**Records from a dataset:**
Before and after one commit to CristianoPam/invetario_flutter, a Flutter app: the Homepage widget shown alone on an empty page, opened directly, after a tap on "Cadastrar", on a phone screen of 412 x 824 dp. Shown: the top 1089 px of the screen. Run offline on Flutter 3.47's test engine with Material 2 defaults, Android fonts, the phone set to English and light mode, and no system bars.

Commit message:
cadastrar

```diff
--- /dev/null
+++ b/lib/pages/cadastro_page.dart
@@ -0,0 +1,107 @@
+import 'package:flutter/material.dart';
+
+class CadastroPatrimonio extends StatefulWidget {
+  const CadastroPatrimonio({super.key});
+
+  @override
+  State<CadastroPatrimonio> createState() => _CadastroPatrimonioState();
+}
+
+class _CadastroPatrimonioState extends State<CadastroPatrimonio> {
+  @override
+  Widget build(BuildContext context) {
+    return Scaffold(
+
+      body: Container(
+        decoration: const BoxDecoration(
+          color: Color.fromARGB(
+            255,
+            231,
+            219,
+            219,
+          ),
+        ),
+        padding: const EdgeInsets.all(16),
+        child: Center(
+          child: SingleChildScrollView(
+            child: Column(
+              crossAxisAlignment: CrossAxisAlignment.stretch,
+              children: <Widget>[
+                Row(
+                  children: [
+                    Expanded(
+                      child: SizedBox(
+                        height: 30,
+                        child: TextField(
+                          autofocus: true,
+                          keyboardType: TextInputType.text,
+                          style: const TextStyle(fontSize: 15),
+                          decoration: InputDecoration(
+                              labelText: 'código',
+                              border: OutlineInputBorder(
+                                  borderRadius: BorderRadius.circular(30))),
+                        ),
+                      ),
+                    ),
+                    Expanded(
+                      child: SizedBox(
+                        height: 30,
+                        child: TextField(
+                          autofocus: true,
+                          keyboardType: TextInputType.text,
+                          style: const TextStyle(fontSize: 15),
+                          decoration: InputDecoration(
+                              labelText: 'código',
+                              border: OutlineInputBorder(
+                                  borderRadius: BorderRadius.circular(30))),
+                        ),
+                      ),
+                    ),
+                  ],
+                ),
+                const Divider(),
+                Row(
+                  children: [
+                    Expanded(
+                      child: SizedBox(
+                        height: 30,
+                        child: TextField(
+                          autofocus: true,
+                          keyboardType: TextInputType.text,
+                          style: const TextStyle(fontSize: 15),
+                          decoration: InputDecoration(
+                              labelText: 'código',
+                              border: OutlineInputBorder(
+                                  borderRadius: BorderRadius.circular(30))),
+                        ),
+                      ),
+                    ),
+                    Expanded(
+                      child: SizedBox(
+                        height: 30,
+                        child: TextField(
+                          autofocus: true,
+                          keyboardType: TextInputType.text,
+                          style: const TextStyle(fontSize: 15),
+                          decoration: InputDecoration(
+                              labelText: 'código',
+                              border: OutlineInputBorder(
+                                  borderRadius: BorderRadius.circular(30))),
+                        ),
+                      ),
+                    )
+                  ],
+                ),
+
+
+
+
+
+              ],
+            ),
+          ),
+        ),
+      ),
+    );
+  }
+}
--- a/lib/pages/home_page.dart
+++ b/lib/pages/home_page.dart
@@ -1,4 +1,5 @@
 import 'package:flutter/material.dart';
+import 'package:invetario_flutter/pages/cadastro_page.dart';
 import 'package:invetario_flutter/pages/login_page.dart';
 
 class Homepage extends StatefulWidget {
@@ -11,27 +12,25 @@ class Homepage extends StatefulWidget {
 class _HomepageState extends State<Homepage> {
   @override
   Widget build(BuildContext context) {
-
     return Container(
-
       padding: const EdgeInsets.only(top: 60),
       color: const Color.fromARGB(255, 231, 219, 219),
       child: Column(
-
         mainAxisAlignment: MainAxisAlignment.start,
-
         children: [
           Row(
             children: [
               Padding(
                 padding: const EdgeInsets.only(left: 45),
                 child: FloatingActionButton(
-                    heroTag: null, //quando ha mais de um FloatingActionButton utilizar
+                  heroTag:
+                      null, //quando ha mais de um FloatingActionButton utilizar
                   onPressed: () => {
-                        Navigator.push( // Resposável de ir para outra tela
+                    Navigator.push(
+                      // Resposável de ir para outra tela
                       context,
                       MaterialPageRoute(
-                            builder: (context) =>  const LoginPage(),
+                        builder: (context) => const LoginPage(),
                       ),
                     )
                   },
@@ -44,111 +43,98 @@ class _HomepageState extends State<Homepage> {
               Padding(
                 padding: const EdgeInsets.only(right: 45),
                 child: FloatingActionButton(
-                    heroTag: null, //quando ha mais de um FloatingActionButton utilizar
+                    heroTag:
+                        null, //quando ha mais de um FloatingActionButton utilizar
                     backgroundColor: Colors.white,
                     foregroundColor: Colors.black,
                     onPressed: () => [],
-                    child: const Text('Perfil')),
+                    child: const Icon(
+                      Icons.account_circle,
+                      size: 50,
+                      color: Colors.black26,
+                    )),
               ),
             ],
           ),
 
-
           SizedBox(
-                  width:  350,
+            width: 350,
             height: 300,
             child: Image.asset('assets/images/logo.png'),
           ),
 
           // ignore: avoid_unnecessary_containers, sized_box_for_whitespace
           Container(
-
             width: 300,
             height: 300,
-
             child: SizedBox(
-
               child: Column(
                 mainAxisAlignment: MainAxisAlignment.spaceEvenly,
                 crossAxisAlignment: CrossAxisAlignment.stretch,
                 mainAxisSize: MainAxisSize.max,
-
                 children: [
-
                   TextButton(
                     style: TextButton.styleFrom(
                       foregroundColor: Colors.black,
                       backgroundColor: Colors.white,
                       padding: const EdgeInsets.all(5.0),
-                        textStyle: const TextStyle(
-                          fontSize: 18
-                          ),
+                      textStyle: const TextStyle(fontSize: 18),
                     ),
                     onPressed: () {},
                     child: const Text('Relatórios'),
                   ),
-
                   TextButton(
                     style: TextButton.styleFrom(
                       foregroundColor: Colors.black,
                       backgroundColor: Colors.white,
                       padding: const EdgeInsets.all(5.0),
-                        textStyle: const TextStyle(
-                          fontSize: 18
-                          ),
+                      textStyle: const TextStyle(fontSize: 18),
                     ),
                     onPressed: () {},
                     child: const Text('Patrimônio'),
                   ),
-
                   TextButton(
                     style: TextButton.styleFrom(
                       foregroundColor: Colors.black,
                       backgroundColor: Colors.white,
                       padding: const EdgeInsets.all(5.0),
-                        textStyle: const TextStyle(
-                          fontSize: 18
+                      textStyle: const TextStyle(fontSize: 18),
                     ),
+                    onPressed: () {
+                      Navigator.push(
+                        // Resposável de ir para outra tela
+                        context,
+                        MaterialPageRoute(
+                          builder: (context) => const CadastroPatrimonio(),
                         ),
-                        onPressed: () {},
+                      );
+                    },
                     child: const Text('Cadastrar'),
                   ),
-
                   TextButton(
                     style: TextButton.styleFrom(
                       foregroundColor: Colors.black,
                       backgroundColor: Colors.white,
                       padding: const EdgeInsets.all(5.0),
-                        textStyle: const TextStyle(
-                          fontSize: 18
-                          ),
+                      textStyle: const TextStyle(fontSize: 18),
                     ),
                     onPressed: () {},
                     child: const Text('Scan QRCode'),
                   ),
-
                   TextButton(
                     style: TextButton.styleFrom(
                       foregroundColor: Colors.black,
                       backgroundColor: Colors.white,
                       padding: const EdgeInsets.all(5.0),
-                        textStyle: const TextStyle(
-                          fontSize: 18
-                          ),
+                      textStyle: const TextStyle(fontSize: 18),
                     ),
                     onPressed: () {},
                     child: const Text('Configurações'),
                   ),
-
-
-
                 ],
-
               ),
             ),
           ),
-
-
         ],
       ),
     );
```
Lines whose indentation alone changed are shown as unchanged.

**What to work on:** Among the lines above, some may include the string "Homepage"; state how many, and nothing more.

**Result for this task:** 5